■ **Exercise instructions**: A single number is the answer: how many lines of the data hold "outer"?

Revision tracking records
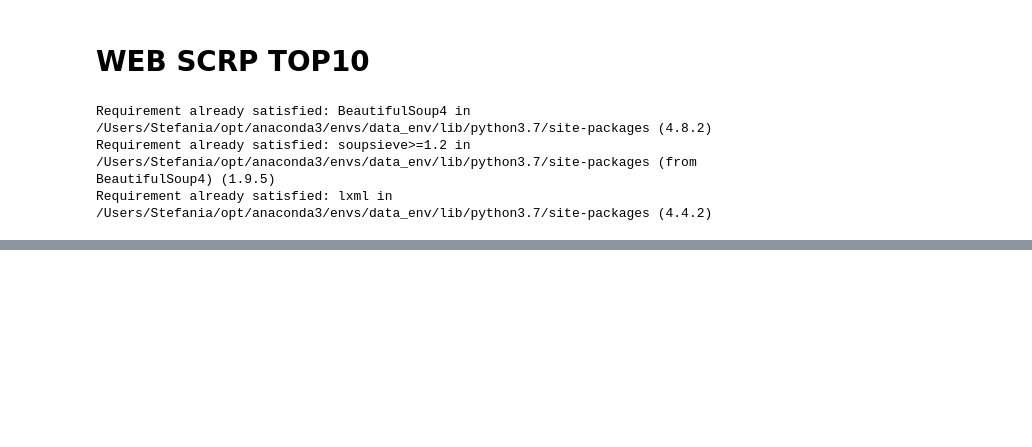
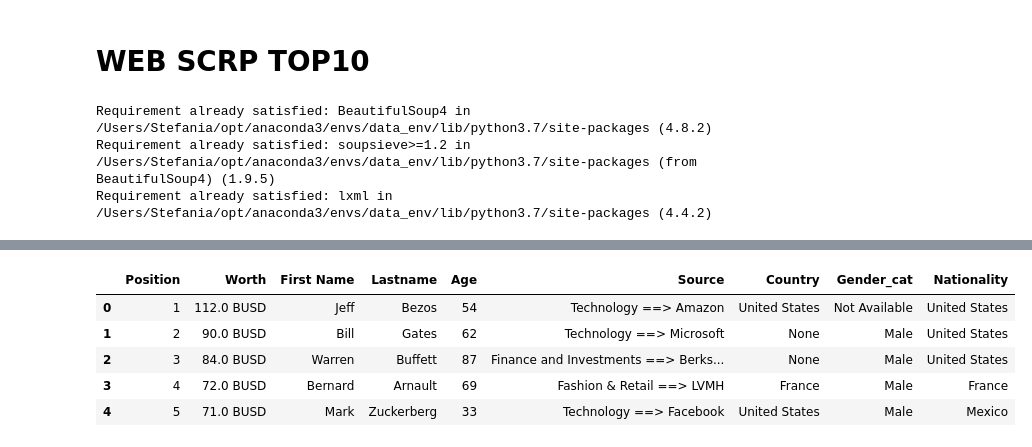
Before and after one commit to sbraca/Ironhack-Module-1-Project-hatching, a Jupyter notebook: notebooks/pipelines_test.ipynb, the cells around one changed output, grey strips where cells are left out. Saved outputs shown, nothing was run; the diff lists cells and outputs as text; code cells hidden in the pictures; blank space fills up the shorter version.

Commit message:
merged DF function

```diff
--- a/notebooks/pipelines_test.ipynb
+++ b/notebooks/pipelines_test.ipynb
@@ -531,0 +514,3 @@ NameError: name 'table' is not defined
+# %%
+top10_df = scr_table(table)
+top10_df
@@ -532,6 +529,6 @@ NameError: name 'table' is not defined
+# %%
+top10_df = top10_df.astype({"Position": int})
 # %%
-def prep_merge1 (df1, df2):
-    top10_df.rename(columns={"No.": "Position"}, inplace=True)
-    top10_df.drop(columns=['Name', 'Net worth (USD)','Age', 'Source(s) of wealth'], inplace=True)
-    merged_df = pd.merge(final_df, top10_df, on='Position', how='outer')
+def merge1 (df1,df2):
+    merged_df = pd.merge(df1, df2, on='Position', how='outer')
     return merged_df
@@ -539,0 +535,2 @@ prep_merge1(final_df, table)
+# %%
+merged_df = merge1(final_df, top10_df)
@@ -539,0 +547,9 @@ prep_merge1(final_df, table)
+# %%
+merged_df.head()
+# %% [output]
+|  | Position | Worth | First Name | Lastname | Age | Source | Country | Gender_cat | Nationality |
+| 0 | 1 | 112.0 BUSD | Jeff | Bezos | 54 | Technology ==> Amazon | United States | Not Available | United States |
+| 1 | 2 | 90.0 BUSD | Bill | Gates | 62 | Technology ==> Microsoft | None | Male | United States |
+| 2 | 3 | 84.0 BUSD | Warren | Buffett | 87 | Finance and Investments ==> Berks... | None | Male | United States |
+| 3 | 4 | 72.0 BUSD | Bernard | Arnault | 69 | Fashion & Retail ==> LVMH | France | Male | France |
+| 4 | 5 | 71.0 BUSD | Mark | Zuckerberg | 33 | Technology ==> Facebook | United States | Male | Mexico |
```
Also changed, not shown: parts of 7 cells of this notebook, 1 other file.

■ **Finished task**: 2